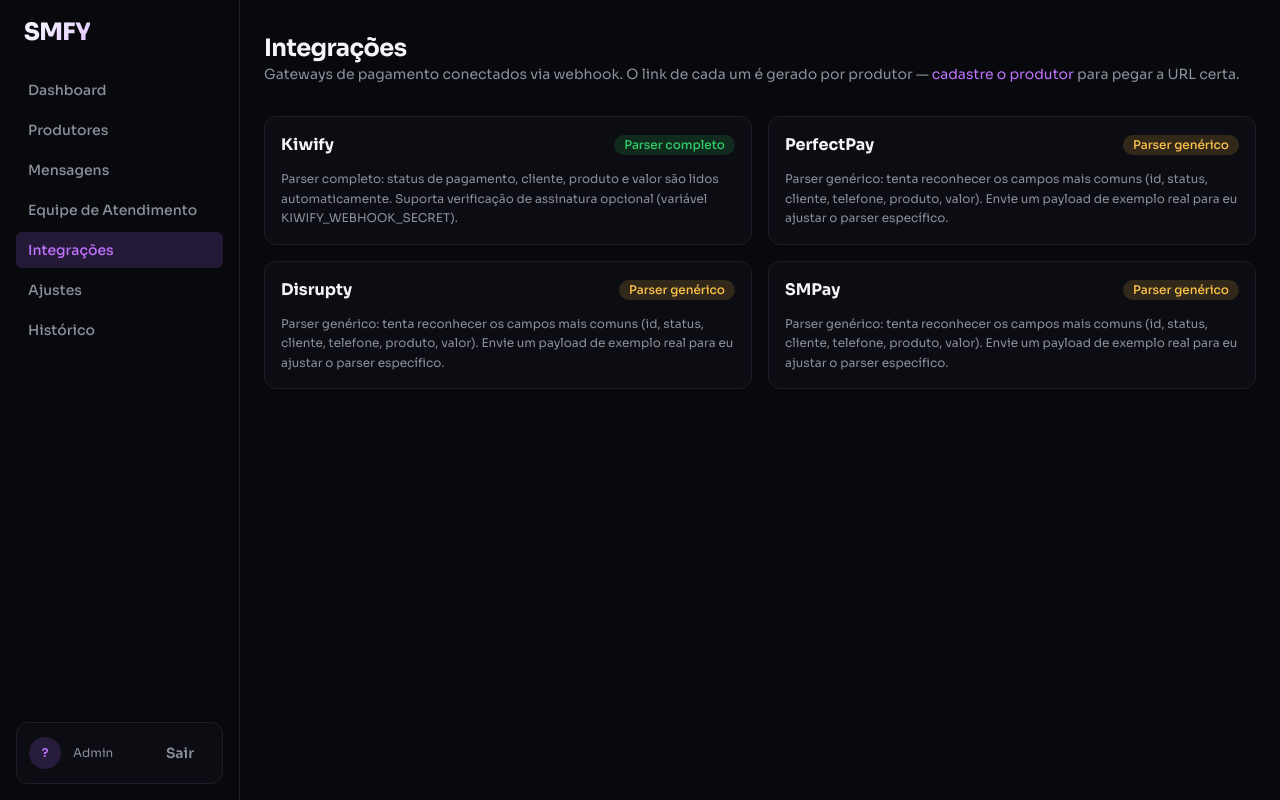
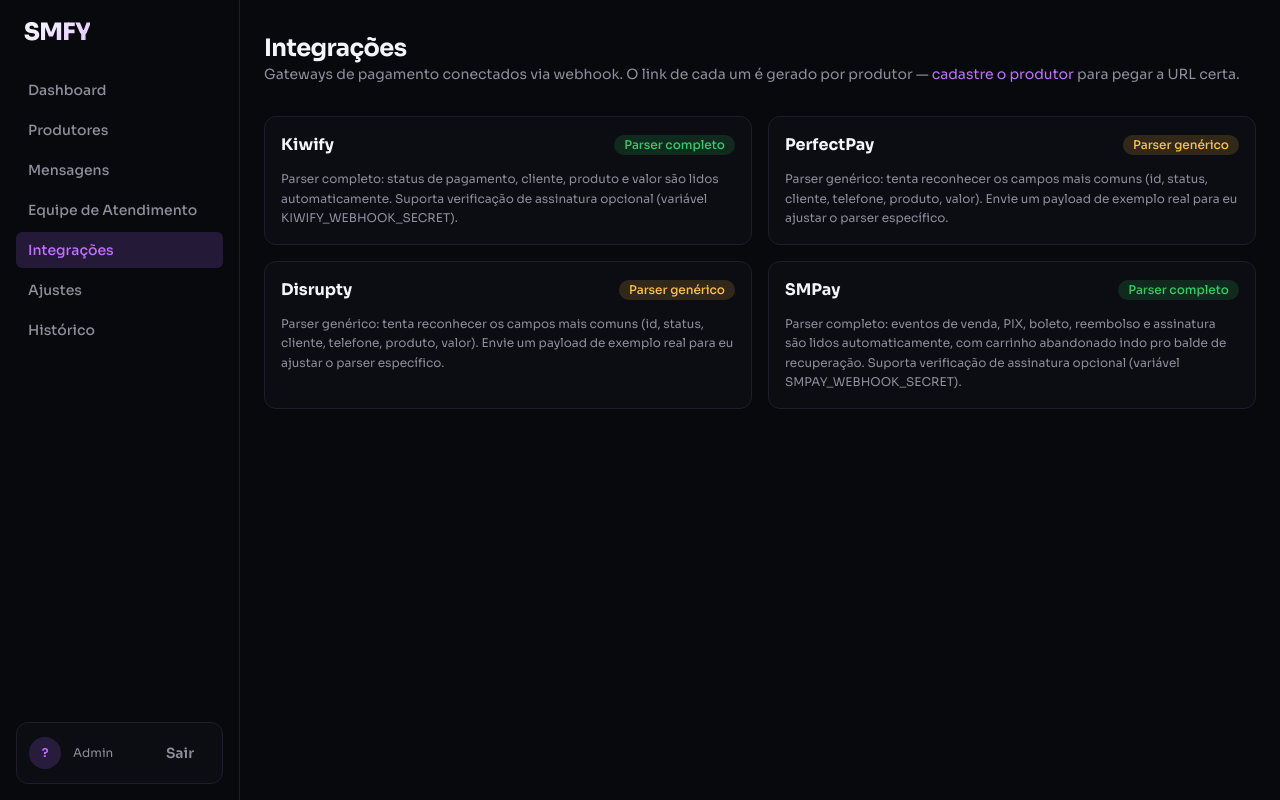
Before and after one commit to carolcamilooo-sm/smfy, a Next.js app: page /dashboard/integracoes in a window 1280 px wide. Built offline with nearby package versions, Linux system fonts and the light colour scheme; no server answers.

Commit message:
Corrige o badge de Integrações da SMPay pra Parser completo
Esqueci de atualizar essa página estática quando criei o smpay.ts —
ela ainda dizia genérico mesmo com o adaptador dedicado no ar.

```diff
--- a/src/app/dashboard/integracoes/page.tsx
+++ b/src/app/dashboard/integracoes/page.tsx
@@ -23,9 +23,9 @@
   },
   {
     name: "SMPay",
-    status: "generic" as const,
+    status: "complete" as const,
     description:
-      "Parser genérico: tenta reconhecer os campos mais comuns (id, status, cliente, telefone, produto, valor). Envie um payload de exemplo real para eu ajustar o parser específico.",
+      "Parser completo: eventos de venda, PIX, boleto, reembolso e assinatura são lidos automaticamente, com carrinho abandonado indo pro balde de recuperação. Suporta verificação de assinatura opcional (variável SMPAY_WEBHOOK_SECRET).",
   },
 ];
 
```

··········

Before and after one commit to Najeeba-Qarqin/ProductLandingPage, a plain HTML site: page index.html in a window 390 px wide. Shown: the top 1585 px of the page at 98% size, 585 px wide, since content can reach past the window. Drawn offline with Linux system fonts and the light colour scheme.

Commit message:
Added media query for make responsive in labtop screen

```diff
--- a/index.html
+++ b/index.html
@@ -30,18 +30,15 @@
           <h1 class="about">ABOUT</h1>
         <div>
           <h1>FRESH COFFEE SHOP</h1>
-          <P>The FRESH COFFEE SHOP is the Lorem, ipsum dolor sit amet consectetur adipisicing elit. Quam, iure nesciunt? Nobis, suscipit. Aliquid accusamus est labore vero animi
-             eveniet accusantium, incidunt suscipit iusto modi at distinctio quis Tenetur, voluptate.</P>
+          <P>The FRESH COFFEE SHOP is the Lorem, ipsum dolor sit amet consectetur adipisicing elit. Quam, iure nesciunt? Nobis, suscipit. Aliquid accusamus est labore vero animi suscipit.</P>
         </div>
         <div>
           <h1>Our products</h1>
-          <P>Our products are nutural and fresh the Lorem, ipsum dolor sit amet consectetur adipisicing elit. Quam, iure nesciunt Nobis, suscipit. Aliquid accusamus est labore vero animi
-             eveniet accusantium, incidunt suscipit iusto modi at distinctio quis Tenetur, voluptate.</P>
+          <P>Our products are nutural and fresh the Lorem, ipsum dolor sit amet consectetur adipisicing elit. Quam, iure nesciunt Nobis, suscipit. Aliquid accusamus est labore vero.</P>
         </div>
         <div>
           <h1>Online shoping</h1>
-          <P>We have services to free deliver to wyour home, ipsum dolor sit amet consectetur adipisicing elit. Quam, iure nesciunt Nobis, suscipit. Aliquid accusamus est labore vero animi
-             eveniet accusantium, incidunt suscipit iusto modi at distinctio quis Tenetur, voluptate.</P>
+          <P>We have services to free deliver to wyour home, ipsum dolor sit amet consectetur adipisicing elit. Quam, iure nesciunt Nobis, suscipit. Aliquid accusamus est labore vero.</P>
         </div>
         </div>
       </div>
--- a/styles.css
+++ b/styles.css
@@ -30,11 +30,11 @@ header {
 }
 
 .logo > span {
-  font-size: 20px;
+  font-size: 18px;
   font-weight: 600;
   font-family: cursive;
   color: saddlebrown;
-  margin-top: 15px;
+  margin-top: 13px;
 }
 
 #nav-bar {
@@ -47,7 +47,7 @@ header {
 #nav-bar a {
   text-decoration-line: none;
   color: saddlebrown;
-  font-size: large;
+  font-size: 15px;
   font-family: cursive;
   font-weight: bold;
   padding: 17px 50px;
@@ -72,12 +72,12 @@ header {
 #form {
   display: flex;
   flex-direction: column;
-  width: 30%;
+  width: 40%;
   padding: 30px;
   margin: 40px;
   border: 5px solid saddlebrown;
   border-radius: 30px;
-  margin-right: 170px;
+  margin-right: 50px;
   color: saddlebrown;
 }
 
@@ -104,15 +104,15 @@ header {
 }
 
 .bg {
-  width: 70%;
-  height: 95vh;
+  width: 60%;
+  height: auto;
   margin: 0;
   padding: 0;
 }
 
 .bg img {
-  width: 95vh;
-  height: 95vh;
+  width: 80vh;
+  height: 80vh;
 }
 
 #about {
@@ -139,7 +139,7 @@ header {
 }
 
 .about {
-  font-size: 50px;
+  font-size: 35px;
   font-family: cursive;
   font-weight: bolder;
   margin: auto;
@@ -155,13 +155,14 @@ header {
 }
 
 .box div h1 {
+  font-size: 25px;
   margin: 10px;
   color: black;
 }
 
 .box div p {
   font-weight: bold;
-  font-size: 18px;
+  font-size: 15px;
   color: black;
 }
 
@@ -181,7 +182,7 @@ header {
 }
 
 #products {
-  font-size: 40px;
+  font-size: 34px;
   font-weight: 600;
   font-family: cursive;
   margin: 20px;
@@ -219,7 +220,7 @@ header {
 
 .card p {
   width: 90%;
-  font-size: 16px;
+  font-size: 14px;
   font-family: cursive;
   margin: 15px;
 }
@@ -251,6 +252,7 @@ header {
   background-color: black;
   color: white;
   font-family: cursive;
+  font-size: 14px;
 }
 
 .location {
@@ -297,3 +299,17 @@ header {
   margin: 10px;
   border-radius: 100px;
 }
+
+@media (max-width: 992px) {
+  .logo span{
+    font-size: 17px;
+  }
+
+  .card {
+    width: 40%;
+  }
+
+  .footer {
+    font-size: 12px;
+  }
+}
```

··········

- What this task involves
Count how many lines of the entries include the string "right". The number is the entire answer.

- Answer below
2